The Chinese love affair with our housing market has created an explosion of faux French Provincial housing in the suburbs of Melbourne. Take, for example, Balwyn where a French Provincial style home sold to a Chinese buyer for $3.75m last year sits alongside nearly half a street of other French Provincial style homes. The old red brick homes are being demolished and replaced by new homes in this popular style. Chinese buyers are looking for big homes, their dream homes. One Real Estate Agent, specialising in selling to Chinese clients, explained that they often hand over a photo of a French Provincial house and state that is what they want to buy in Australia, because they represent luxury, a romantic, noble lifestyle and their status in society. In China this size and style of home would be way outside of their price range, whereas in Australia they can afford it. The French Provincial architectural style was introduced into China in the 1990s, with Chinese people being attracted to the classic European look and feel, believing that this style represents wealth and position.
The proliferation of the architectural style represents a strong marker of the arrival of this large group of wealthy new Australians in suburbs such as Melbourne’s east, from Box Hill through Balywn, Kew, Canterbury and Camberwell as well as in Sydney’s eastern suburbs of Rose Bay and Bellevue Hill, and the upper-north-shore suburbs of Wahroonga and Turramurra.

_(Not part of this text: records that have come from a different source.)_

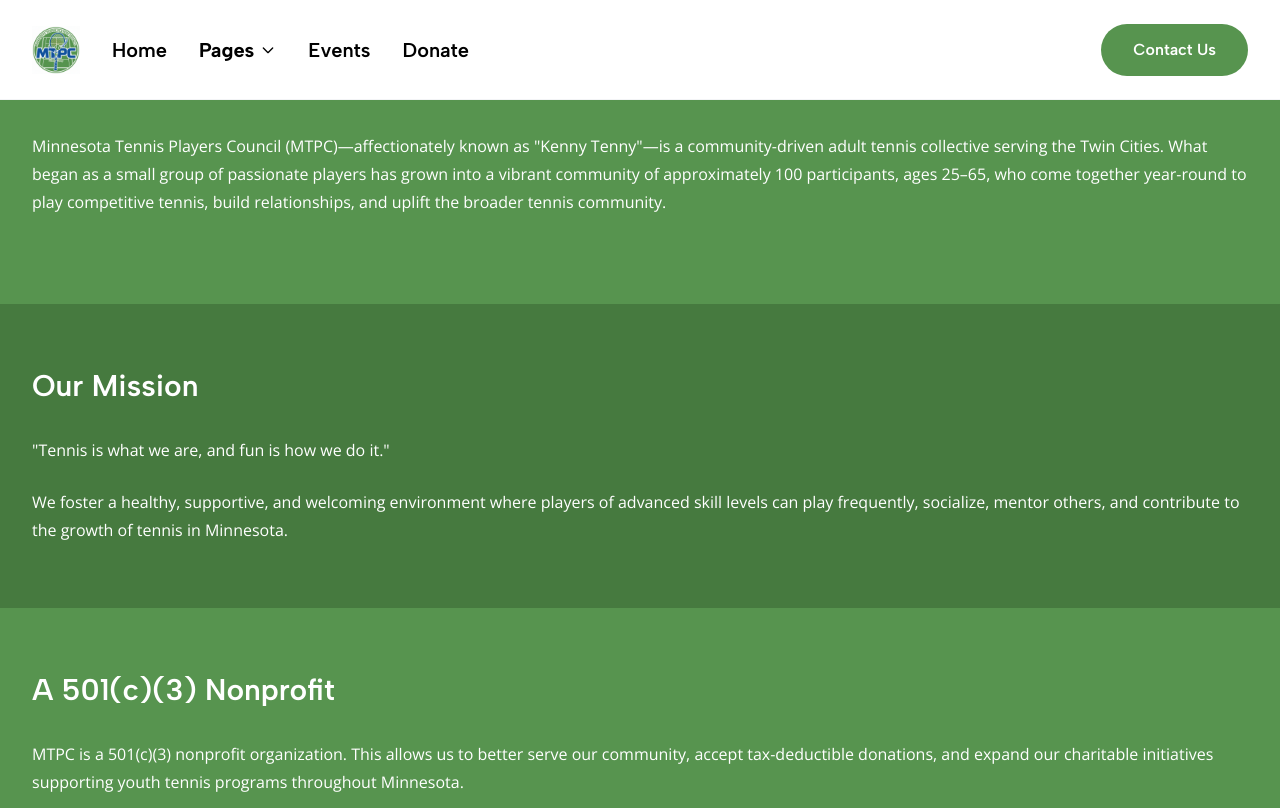
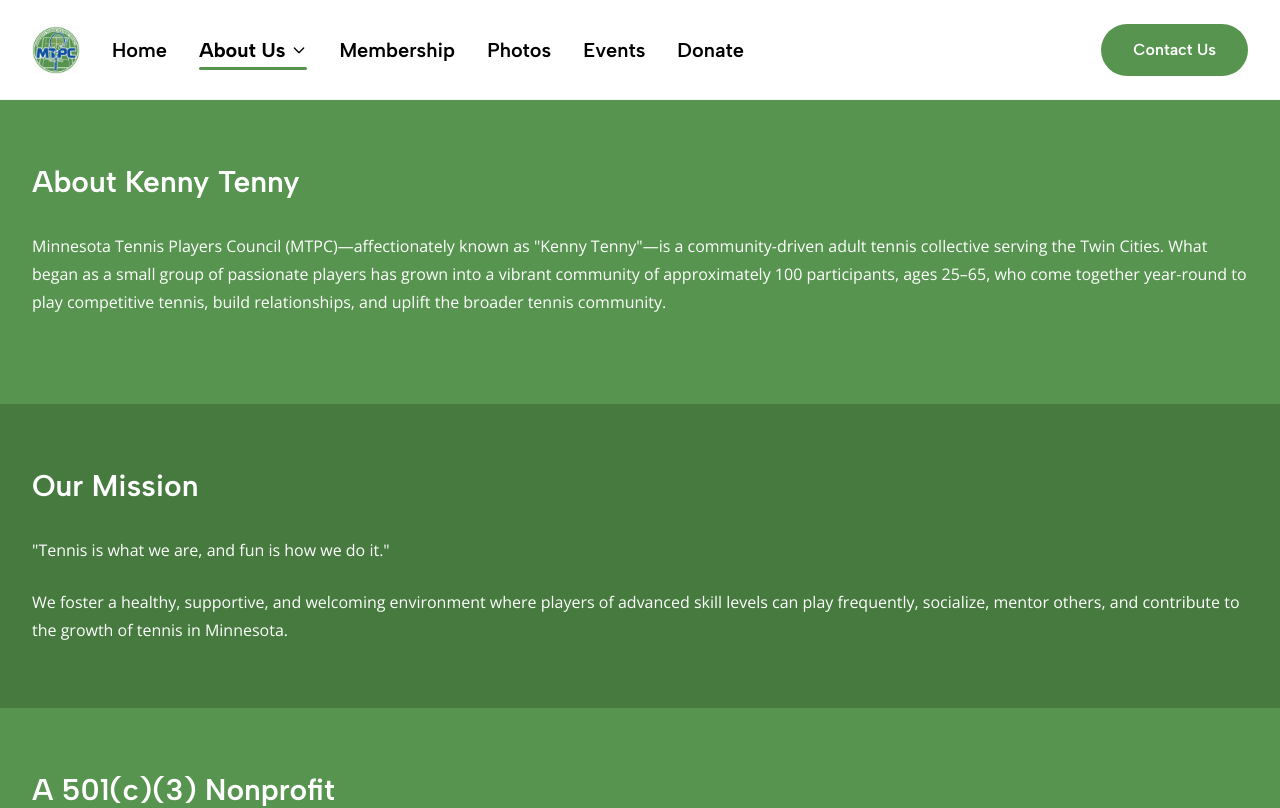
Before and after one commit to ebettenga/mtcp, a React (Vite) app: page /about-us#partners in a window 1280 px wide. Shown: the top 808 px of the page. Built offline with nearby package versions, Linux system fonts and the light colour scheme.

Commit message:
let's go

```diff
--- a/src/App.tsx
+++ b/src/App.tsx
@@ -15,6 +15,7 @@
   return (
     <BrowserRouter basename={base}>
       <Header />
+      <main className="main-content">
         <Routes>
           <Route path="/" element={<Home />} />
           <Route path="/events" element={<Events />} />
@@ -25,6 +26,7 @@
           <Route path="/links" element={<Links />} />
           <Route path="*" element={<Navigate to="/" replace />} />
         </Routes>
+      </main>
     </BrowserRouter>
   );
 }
--- a/src/components/Header.tsx
+++ b/src/components/Header.tsx
@@ -6,12 +6,11 @@
   className?: string;
 }
 
-const dropdownMenuItems = [
-  { label: 'Home', path: '/' },
-  { label: 'About Us', path: '/about-us' },
-  { label: 'Photos', path: '/photos' },
-  { label: 'Join', path: '/joining' },
-  { label: 'Links', path: '/links' },
+const aboutUsMenuItems = [
+  { label: 'Who We Are', path: '/about-us#who-we-are' },
+  { label: 'Community Impact', path: '/about-us#community-impact' },
+  { label: 'Board of Directors', path: '/about-us#leadership' },
+  { label: 'Partners', path: '/about-us#partners' },
 ];
 
 export default function Header({ className = '' }: HeaderProps) {
@@ -23,12 +22,12 @@
   const mobileMenuRef = useRef<HTMLDivElement>(null);
   const hamburgerButtonRef = useRef<HTMLButtonElement>(null);
 
-  const isDiscoverActive = dropdownMenuItems.some(
-    (item) => location.pathname === item.path || location.pathname.startsWith(item.path + '/')
-  );
+  const isAboutUsActive = location.pathname === '/about-us' || location.pathname.startsWith('/about-us/');
   const isHomeActive = location.pathname === '/';
   const isEventsActive = location.pathname === '/events';
   const isDonateActive = location.pathname === '/donations';
+  const isMembershipActive = location.pathname === '/joining';
+  const isPhotosActive = location.pathname === '/photos';
 
   // Close discover menu when clicking outside
   useEffect(() => {
@@ -78,9 +77,32 @@
   const handleMenuItemClick = useCallback(
     (path: string) => {
       setIsDiscoverOpen(false);
-      navigate(path);
+
+      // Handle hash navigation for anchor links
+      if (path.includes('#')) {
+        const [pathname, hash] = path.split('#');
+
+        if (location.pathname === pathname) {
+          // Already on the page, just scroll to the element
+          const element = document.getElementById(hash);
+          if (element) {
+            element.scrollIntoView({ behavior: 'smooth' });
+          }
+        } else {
+          // Navigate to the page first, then scroll after a short delay
+          navigate(pathname);
+          setTimeout(() => {
+            const element = document.getElementById(hash);
+            if (element) {
+              element.scrollIntoView({ behavior: 'smooth' });
+            }
+          }, 100);
+        }
+      } else {
+        navigate(path);
+      }
     },
-    [navigate]
+    [navigate, location.pathname]
   );
 
   const handleHomeClick = useCallback(() => {
@@ -163,11 +185,24 @@
               />
               <Divider />
 
+              <MobileMenuItem
+                label="Membership"
+                onClick={() => handleMenuItemClick('/joining')}
+                isBold
+              />
+              <Divider />
+              <MobileMenuItem
+                label="Photos"
+                onClick={() => handleMenuItemClick('/photos')}
+                isBold
+              />
+              <Divider />
+
               <div className="flex w-full flex-col gap-3">
                 <div className="flex py-2.5">
-                  <span className="font-open text-[20px] font-bold leading-[40px] text-black">Pages</span>
+                  <span className="font-open text-[20px] font-bold leading-[40px] text-black">About Us</span>
                 </div>
-                {dropdownMenuItems.map((item) => (
+                {aboutUsMenuItems.map((item) => (
                   <MobileMenuItem
                     key={item.path}
                     label={item.label}
@@ -210,10 +245,10 @@
                 <button
                   onClick={handleDiscoverToggle}
                   className={`flex relative items-center gap-1.5 px-0 py-0 font-albert text-xl leading-5 text-black transition-opacity hover:opacity-80 ${
-                    isDiscoverActive ? 'font-bold' : 'font-semibold'
-                  }`}
+                    isAboutUsActive ? 'font-bold' : 'font-semibold'
+                  } ${isAboutUsActive ? activeLinkClass : ''}`}
                 >
-                  Pages
+                  About Us
                   <svg className="h-4 w-4" fill="none" viewBox="0 0 24 24" stroke="currentColor">
                     <path strokeLinecap="round" strokeLinejoin="round" strokeWidth={2} d="M19 9l-7 7-7-7" />
                   </svg>
@@ -223,7 +258,7 @@
                     className="absolute left-0 top-full z-[100] mt-3 w-[220px] flex-col rounded-xl border border-gray-200 bg-white"
                     style={{ padding: '16px 0', boxShadow: '0 4px 12px rgba(0,0,0,0.1)' }}
                   >
-                    {dropdownMenuItems.map((item) => (
+                    {aboutUsMenuItems.map((item) => (
                       <button
                         key={item.path}
                         onClick={() => handleMenuItemClick(item.path)}
@@ -238,6 +273,22 @@
                   </div>
                 )}
               </div>
+              <button
+                onClick={() => handleMenuItemClick('/joining')}
+                className={`flex relative rounded-md px-0 py-0 font-albert text-xl leading-5 text-black transition-opacity hover:opacity-80 ${
+                  isMembershipActive ? 'font-bold' : 'font-semibold'
+                } ${isMembershipActive ? activeLinkClass : ''}`}
+              >
+                Membership
+              </button>
+              <button
+                onClick={() => handleMenuItemClick('/photos')}
+                className={`flex relative rounded-md px-0 py-0 font-albert text-xl leading-5 text-black transition-opacity hover:opacity-80 ${
+                  isPhotosActive ? 'font-bold' : 'font-semibold'
+                } ${isPhotosActive ? activeLinkClass : ''}`}
+              >
+                Photos
+              </button>
               <button
                 onClick={() => handleMenuItemClick('/events')}
                 className={`flex relative rounded-md px-0 py-0 font-albert text-xl leading-5 text-black transition-opacity hover:opacity-80 ${
--- a/src/components/Section.tsx
+++ b/src/components/Section.tsx
@@ -5,6 +5,7 @@
   children?: React.ReactNode;
   className?: string;
   variant?: 'primary' | 'secondary';
+  id?: string;
 }
 
 export default function Section({
@@ -14,6 +15,7 @@
   children,
   className = '',
   variant = 'primary',
+  id,
 }: SectionProps) {
   const isPrimary = variant === 'primary';
   const bgColor = isPrimary ? '#57944f' : '#467a3f';
@@ -21,6 +23,7 @@
 
   return (
     <section
+      id={id}
       className={className}
       style={{ padding: '64px 32px', backgroundColor: bgColor }}
     >
--- a/src/index.css
+++ b/src/index.css
@@ -33,6 +33,10 @@
 
   /* Spacing */
   --spacing-page: 1280px;
+
+  /* Header Height */
+  --spacing-header-mobile: 76px;
+  --spacing-header-desktop: 100px;
 }
 
 /* Base styles */
@@ -51,6 +55,27 @@
 /* Custom utility classes */
 .max-w-page {
   max-width: var(--spacing-page);
+}
+
+.main-content {
+  padding-top: 76px;
+}
+
+@media (min-width: 768px) {
+  .main-content {
+    padding-top: 100px;
+  }
+}
+
+/* Scroll margin for anchor navigation with fixed header */
+[id] {
+  scroll-margin-top: 76px;
+}
+
+@media (min-width: 768px) {
+  [id] {
+    scroll-margin-top: 100px;
+  }
 }
 
 .font-albert {
--- a/src/pages/AboutUs.tsx
+++ b/src/pages/AboutUs.tsx
@@ -3,9 +3,8 @@
 export default function AboutUs() {
   return (
     <div className="min-h-screen">
-      <div className="pt-[76px] md:pt-[100px]">
         {/* Hero */}
-        <Section title="About Kenny Tenny">
+        <Section title="About Kenny Tenny" id="who-we-are">
           <p className="font-open text-base leading-7 text-white" style={{ marginBottom: '24px' }}>
             Minnesota Tennis Players Council (MTPC)—affectionately known as "Kenny Tenny"—is a community-driven adult tennis collective serving the Twin Cities. What began as a small group of passionate players has grown into a vibrant community of approximately 100 participants, ages 25–65, who come together year-round to play competitive tennis, build relationships, and uplift the broader tennis community.
           </p>
@@ -33,7 +32,7 @@
         </Section>
 
         {/* Community Impact */}
-        <Section title="Community Impact" variant="secondary">
+        <Section title="Community Impact" variant="secondary" id="community-impact">
           <div className="font-open text-base leading-7 text-white" style={{ display: 'flex', flexDirection: 'column', gap: '24px' }}>
             <div>
               <h3 className="font-albert text-xl font-semibold text-white" style={{ marginBottom: '8px' }}>Access to Advanced Tennis</h3>
@@ -55,7 +54,7 @@
         </Section>
 
         {/* Partners */}
-        <Section title="Our Partners">
+        <Section title="Our Partners" id="partners">
           <div className="font-open text-base leading-7 text-white" style={{ display: 'flex', flexDirection: 'column', gap: '16px' }}>
             <p><strong>Northern Minnesota Tennis Association (NMTA):</strong> MTPC is proud to partner with NMTA as a volunteer organization. NMTA provides matching sponsorship support for our charitable events benefiting Minneapolis Clay courts and youth tennis programs.</p>
             <p><strong>InnerCity Tennis Foundation of Minneapolis:</strong> Serving 6,000 kids annually since 1973 across 22 public parks.</p>
@@ -65,12 +64,11 @@
         </Section>
 
         {/* Board */}
-        <Section title="Leadership" variant="secondary">
+        <Section title="Leadership" variant="secondary" id="leadership">
           <p className="font-open text-base leading-7 text-white" style={{ marginBottom: '24px' }}>
             MTPC is led by a dedicated board of 8 members who organize activities, manage partnerships, and drive our community initiatives. Regular board meetings ensure we continue to serve our members and the broader tennis community effectively.
           </p>
         </Section>
-      </div>
     </div>
   );
 }
--- a/src/pages/Donations.tsx
+++ b/src/pages/Donations.tsx
@@ -15,8 +15,7 @@
 
   return (
     <div className="min-h-screen">
-      <div className="pt-[76px] md:pt-[100px]">
-        {/* Section 1: What Your Donation Supports */}
+      {/* Section 1: What Your Donation Supports */}
         <Section title="What Your Donation Supports">
           <div className="font-open text-base leading-7 text-white" style={{ display: 'flex', flexDirection: 'column', gap: '16px' }}>
             <p>Your generous contributions help MTPC continue its mission of building community through competitive tennis. Donations directly support:</p>
@@ -80,7 +79,6 @@
             MTPC is a 501(c)(3) nonprofit organization. Your donation may be tax-deductible to the extent allowed by law.
           </p>
         </Section>
-      </div>
     </div>
   );
 }
--- a/src/pages/Events.tsx
+++ b/src/pages/Events.tsx
@@ -3,8 +3,7 @@
 export default function Events() {
   return (
     <div className="min-h-screen">
-      <div className="pt-[76px] md:pt-[100px]">
-        {/* Hero */}
+      {/* Hero */}
         <Section title="Events & Programming">
           <p className="font-open text-base leading-7 text-white" style={{ marginBottom: '24px' }}>
             Join us for regular doubles sessions, league play, and community events. From summer grill outs to winter indoor play, there's always something happening at Kenny Tenny. Group trips to regional and national tournaments—join the adventure!
@@ -81,7 +80,6 @@
             Show your Kenny Tenny pride! Event t-shirts are available for fundraising events and special occasions. Contact us to learn more about getting your MTPC gear.
           </p>
         </Section>
-      </div>
     </div>
   );
 }
--- a/src/pages/Home.tsx
+++ b/src/pages/Home.tsx
@@ -32,7 +32,6 @@
 
   return (
     <div className="min-h-screen">
-      <div className="pt-[76px] md:pt-[100px]">
         {/* Hero Carousel */}
         <ImageCarousel images={carouselImages} />
 
@@ -67,7 +66,6 @@
           facebookUrl="https://facebook.com"
           tiktokUrl="https://tiktok.com"
         />
-      </div>
     </div>
   );
 }
--- a/src/pages/Joining.tsx
+++ b/src/pages/Joining.tsx
@@ -3,8 +3,7 @@
 export default function Joining() {
   return (
     <div className="min-h-screen">
-      <div className="pt-[76px] md:pt-[100px]">
-        {/* Hero */}
+      {/* Hero */}
         <Section title="Join Kenny Tenny">
           <p className="font-open text-base leading-7 text-white" style={{ marginBottom: '24px' }}>
             Join approximately 100 players, ages 25–65, who come together year-round to play competitive tennis, build relationships, and uplift the broader tennis community. Whether you're looking for regular competitive play, mentorship opportunities, or a welcoming tennis community, MTPC offers something for advanced players at the 4.5–5.0 level.
@@ -56,7 +55,6 @@
             Email Us to Join
           </a>
         </Section>
-      </div>
     </div>
   );
 }
```
Also changed, not shown: src/pages/Photos.tsx (+4 -6 lines). Lines whose indentation alone changed are shown as unchanged.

As builders clamour to build this popular style they seek quality architectural decorative mouldings representative of the French Provincial style. Experts in producing and installing excellent quality exterior, lightweight mouldings, The Finishing Touch, have been in high demand for their range of parapets and window mouldings designed specifically for the French Provincial style, as well as their arches and columns, much used for this architectural style.